In office he sided with the Federalist faction and strengthened the central government beyond what Jeffersonians then and libertarians today would prefer. Nothing in his tenure became him like the leaving it. Garry Wills wrote, “He was a virtuoso of resignations.” Indeed, he gave up power twice, after the war and after his second term as president, and he tried to retire after one term, actually writing a Farewell Address. The great king from whom Washington freed his country could not believe that a man with an army would walk away from power. George III asked his American painter, Benjamin West, what Washington would do after winning the war. West said, “They say he will return to his farm.” George III replied, “If he does that, he will be the greatest man in the world.”

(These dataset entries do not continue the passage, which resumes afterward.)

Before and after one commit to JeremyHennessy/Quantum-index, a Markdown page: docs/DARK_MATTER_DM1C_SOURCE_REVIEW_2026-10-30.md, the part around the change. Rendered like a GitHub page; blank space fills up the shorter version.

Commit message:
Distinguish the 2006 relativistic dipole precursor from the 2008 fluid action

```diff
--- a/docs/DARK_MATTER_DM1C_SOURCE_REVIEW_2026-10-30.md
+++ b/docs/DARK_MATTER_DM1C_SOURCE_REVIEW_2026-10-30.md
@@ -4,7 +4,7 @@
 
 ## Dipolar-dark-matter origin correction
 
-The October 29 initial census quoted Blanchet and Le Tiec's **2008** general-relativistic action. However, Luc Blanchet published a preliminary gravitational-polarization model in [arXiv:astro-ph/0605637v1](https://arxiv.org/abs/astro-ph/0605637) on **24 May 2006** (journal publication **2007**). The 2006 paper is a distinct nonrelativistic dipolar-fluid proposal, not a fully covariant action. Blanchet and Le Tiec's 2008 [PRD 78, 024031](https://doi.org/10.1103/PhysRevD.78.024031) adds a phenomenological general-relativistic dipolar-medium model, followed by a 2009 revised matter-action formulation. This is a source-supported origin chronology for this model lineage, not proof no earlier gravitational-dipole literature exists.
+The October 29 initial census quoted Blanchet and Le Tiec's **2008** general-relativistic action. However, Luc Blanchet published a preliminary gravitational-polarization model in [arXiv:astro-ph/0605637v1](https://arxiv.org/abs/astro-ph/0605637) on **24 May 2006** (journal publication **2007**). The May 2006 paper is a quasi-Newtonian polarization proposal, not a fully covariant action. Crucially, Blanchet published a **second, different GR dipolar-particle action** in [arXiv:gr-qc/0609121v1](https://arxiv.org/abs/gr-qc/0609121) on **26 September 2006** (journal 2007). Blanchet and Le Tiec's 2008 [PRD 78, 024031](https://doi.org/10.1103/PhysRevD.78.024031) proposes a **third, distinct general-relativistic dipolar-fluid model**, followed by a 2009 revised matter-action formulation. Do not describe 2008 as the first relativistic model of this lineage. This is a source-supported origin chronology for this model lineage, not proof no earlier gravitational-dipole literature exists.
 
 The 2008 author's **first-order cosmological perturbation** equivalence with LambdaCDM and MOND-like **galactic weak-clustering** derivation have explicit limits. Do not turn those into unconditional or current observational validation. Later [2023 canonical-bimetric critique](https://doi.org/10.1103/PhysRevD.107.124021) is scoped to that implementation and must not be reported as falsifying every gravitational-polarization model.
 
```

Washington knew that no republic could survive if it depended on the leadership of one man. When he left the presidency, he allowed Americans to test and prove that theory. (We may, of course, also be lucky that Washington had no sons to become hereditary rulers. Neither did Jefferson or Madison; John Adams did have sons, and of course one of them became president.) The precedent he set, that no president should serve more than two terms, lasted until it encountered the ambition of Franklin Delano Roosevelt, after which it was entered into the Constitution.

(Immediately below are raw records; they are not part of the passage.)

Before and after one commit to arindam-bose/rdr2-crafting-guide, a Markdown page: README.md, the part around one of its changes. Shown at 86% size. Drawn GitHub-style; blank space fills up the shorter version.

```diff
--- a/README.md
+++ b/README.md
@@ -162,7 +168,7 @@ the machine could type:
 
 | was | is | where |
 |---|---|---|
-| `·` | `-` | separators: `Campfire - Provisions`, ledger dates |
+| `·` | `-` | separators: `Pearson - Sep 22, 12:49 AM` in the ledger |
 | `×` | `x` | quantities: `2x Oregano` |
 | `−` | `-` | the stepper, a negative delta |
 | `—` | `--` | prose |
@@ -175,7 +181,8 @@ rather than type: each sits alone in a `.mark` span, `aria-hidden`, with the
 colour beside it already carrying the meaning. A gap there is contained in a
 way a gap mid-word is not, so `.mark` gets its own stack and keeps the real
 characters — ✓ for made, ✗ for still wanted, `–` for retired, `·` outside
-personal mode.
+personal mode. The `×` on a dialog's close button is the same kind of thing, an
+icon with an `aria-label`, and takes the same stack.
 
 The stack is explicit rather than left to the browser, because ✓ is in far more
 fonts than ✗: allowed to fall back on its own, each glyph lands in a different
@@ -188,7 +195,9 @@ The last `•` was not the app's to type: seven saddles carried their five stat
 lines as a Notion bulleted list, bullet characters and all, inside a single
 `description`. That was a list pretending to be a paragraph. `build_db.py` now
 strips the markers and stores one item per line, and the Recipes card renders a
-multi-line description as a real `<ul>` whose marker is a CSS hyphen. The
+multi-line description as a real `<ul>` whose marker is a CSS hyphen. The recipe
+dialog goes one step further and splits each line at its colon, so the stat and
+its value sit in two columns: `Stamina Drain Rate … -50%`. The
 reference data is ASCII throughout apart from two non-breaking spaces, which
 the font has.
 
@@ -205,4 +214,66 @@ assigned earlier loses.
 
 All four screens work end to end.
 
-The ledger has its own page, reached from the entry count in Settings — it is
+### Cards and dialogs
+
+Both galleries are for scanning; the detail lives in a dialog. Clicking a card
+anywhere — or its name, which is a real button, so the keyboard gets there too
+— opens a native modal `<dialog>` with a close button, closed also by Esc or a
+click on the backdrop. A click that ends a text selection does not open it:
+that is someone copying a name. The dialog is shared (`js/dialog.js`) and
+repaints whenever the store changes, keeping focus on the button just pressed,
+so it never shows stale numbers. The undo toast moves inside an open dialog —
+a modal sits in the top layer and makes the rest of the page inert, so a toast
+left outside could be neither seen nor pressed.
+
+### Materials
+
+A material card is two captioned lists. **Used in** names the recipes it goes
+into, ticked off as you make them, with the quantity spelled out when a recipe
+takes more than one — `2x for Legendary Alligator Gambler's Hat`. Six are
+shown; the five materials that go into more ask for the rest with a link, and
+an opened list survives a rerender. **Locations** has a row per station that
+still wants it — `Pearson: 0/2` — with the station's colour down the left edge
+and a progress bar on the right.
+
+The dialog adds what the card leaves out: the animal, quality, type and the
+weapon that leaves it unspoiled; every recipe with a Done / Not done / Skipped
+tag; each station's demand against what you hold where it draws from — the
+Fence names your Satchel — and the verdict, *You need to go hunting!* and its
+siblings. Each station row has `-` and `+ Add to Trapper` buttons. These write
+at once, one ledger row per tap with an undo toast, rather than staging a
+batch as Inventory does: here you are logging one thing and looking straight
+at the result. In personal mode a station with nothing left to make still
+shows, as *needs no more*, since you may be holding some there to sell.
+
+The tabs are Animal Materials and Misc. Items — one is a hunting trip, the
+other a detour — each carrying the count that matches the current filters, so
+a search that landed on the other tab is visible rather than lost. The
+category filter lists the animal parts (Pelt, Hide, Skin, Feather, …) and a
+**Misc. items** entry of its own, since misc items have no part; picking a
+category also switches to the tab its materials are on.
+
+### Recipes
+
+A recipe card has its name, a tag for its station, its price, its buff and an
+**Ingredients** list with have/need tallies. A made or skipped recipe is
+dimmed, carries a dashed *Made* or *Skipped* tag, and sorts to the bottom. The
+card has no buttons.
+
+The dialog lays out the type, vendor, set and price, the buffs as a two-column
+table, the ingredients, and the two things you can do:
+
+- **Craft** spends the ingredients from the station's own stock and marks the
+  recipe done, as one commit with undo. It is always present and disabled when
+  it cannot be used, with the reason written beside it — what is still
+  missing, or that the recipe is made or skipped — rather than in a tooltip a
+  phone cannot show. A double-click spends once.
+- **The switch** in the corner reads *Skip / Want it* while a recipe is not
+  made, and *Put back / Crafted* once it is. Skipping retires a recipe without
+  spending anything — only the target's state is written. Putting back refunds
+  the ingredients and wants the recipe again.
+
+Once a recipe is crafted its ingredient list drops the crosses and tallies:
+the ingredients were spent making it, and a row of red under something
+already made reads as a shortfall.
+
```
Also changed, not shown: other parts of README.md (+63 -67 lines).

Washington embodied the virtues of the young republic. He was a man of commerce and scientific farming who pulled himself up from the lower gentry to become one of the richest men in America. He was deeply committed to republican virtues, ready to serve his country and equally determined not to become a king. He was a liberal and tolerant man, who laid out the young nation’s commitment to religious freedom in his famous letter to the Hebrew Congregation of Newport. I am particularly fond of the line, “It is now no more that toleration is spoken of, as if it was by the indulgence of one class of people, that another enjoyed the exercise of their inherent natural rights.” That’s much like the debate over tolerance and inclusion that is still with us. Washington said that all people who “demean themselves as good citizens” are entitled to the same rights.
At the end of the war, Washington had the loyalty of the army. Had he been a Caesar, a Cromwell, a Napoleon, we know what he would have done. A French officer who wrote a book about the new country of America told us what he in fact did: “This is the seventh year that he has commanded the army and that he has obeyed the Congress; more need not be said.” But one more thing was said: The Commander in Chief traveled to Annapolis, where the Continental Congress was meeting, returned his commission, and said, “Having now finished the work assigned me, I retire from the great theatre of Action; and bidding an Affectionate farewell to this August body under whose orders I have so long acted, I here offer my Commission, and take my leave of all the employments of public life.” And he created a new order for the ages.